■ Assignment: Among the entries below, find the lines that hold the word "play" and report them.

■ Web page edit records:
━━━━
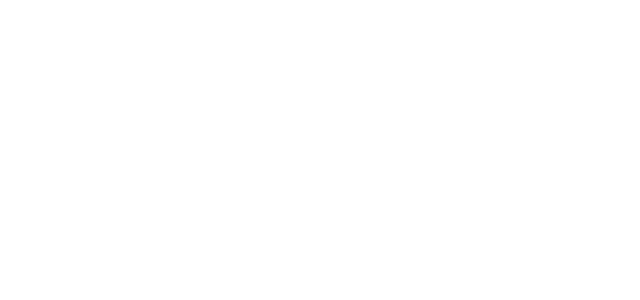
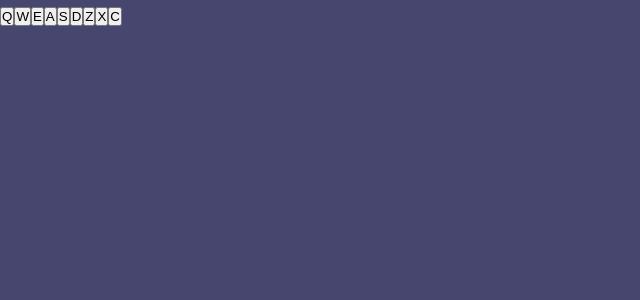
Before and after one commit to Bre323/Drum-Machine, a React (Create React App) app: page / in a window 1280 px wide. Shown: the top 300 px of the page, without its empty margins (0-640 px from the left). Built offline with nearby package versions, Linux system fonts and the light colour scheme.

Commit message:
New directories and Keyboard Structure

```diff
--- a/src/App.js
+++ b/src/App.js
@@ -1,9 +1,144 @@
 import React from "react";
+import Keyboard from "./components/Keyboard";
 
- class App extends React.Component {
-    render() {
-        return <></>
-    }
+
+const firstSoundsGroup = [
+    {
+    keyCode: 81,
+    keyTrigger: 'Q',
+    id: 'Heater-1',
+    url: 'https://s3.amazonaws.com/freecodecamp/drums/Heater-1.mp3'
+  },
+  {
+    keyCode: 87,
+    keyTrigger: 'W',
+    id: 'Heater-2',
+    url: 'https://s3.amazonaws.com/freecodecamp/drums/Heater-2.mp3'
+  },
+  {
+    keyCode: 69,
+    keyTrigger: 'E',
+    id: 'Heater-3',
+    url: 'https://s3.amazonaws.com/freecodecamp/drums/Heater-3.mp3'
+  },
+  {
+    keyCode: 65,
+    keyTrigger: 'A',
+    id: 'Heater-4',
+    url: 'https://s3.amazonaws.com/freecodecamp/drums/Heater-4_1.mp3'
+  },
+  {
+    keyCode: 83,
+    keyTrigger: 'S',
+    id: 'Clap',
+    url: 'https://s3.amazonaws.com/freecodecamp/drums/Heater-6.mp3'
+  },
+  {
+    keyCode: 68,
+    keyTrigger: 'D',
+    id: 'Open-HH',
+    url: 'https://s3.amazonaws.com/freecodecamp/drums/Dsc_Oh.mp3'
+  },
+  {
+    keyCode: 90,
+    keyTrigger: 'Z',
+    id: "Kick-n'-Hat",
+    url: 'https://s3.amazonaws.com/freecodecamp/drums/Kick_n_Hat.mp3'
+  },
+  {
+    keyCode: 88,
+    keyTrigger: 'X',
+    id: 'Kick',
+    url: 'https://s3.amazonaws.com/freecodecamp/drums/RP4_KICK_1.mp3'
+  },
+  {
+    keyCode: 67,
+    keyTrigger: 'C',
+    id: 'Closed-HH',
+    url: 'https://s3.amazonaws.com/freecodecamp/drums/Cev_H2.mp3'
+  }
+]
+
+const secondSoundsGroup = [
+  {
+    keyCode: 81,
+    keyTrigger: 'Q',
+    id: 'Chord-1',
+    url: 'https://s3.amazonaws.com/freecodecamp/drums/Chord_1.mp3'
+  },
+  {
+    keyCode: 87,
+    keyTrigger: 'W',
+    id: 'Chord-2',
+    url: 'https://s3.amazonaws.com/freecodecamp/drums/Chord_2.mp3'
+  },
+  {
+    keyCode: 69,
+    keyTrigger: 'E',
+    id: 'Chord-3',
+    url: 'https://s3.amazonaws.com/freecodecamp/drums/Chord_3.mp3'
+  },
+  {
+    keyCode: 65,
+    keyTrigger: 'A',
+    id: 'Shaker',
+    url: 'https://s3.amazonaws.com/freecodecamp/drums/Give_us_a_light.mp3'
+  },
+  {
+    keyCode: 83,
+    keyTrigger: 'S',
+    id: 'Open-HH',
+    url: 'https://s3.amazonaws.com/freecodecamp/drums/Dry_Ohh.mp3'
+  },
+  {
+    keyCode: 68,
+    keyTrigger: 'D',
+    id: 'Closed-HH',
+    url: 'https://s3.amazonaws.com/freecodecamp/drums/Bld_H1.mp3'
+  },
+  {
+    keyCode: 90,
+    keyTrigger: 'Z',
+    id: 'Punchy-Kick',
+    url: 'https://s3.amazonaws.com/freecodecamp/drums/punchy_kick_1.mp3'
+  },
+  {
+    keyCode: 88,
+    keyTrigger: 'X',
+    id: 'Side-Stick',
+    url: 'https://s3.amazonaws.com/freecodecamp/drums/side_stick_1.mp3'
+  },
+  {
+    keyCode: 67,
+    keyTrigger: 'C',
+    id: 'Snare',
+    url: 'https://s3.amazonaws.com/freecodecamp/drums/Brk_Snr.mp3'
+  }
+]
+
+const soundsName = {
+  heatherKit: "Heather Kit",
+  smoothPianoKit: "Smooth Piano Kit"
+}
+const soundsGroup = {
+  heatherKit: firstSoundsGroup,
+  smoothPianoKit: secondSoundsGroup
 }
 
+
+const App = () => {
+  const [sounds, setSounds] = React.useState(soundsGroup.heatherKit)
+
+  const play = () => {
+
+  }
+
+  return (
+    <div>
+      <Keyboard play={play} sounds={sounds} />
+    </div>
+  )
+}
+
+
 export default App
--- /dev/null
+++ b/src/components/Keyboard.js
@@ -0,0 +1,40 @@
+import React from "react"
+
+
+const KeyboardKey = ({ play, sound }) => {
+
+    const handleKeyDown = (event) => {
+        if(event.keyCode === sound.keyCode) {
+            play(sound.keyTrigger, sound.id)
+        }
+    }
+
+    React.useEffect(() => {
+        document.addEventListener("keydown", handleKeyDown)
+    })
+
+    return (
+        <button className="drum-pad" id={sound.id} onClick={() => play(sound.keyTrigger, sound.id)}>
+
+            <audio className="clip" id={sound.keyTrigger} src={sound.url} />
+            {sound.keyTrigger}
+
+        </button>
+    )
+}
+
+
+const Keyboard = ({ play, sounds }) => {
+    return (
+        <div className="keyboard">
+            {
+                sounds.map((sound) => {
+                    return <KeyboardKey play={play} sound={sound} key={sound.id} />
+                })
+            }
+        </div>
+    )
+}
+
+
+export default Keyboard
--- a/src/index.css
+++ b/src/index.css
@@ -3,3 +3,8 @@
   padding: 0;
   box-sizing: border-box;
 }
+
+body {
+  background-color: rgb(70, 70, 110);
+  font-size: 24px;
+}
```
━━━━
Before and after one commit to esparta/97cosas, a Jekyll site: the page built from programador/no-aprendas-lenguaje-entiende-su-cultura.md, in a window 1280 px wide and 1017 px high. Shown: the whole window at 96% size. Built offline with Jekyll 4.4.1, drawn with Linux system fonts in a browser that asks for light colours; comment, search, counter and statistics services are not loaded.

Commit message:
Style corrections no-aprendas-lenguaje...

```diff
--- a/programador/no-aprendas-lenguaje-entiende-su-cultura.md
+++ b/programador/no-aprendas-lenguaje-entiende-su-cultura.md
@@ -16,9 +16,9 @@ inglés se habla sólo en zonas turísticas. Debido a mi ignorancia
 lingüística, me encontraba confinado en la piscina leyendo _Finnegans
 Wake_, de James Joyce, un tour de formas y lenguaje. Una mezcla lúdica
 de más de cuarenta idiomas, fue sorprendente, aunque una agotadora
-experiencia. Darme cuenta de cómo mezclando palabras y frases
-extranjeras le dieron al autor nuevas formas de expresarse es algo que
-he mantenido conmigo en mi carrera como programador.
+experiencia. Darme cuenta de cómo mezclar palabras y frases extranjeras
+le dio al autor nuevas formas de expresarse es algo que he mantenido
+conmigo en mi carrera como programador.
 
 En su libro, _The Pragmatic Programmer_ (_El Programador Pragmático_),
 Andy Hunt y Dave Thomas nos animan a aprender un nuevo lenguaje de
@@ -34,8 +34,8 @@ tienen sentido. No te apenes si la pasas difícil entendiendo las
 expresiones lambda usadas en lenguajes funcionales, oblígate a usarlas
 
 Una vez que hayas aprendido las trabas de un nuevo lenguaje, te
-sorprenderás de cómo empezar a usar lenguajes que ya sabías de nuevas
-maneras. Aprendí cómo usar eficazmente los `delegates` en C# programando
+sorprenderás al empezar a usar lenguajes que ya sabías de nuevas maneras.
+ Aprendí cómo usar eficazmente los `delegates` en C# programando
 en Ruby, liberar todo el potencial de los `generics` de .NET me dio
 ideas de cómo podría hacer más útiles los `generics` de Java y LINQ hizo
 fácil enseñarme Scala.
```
━━━━
■ Exercise result:
+  const play = () => {
+      <Keyboard play={play} sounds={sounds} />
+const KeyboardKey = ({ play, sound }) => {
+            play(sound.keyTrigger, sound.id)
+        <button className="drum-pad" id={sound.id} onClick={() => play(sound.keyTrigger, sound.id)}>
+const Keyboard = ({ play, sounds }) => {
+                    return <KeyboardKey play={play} sound={sound} key={sound.id} />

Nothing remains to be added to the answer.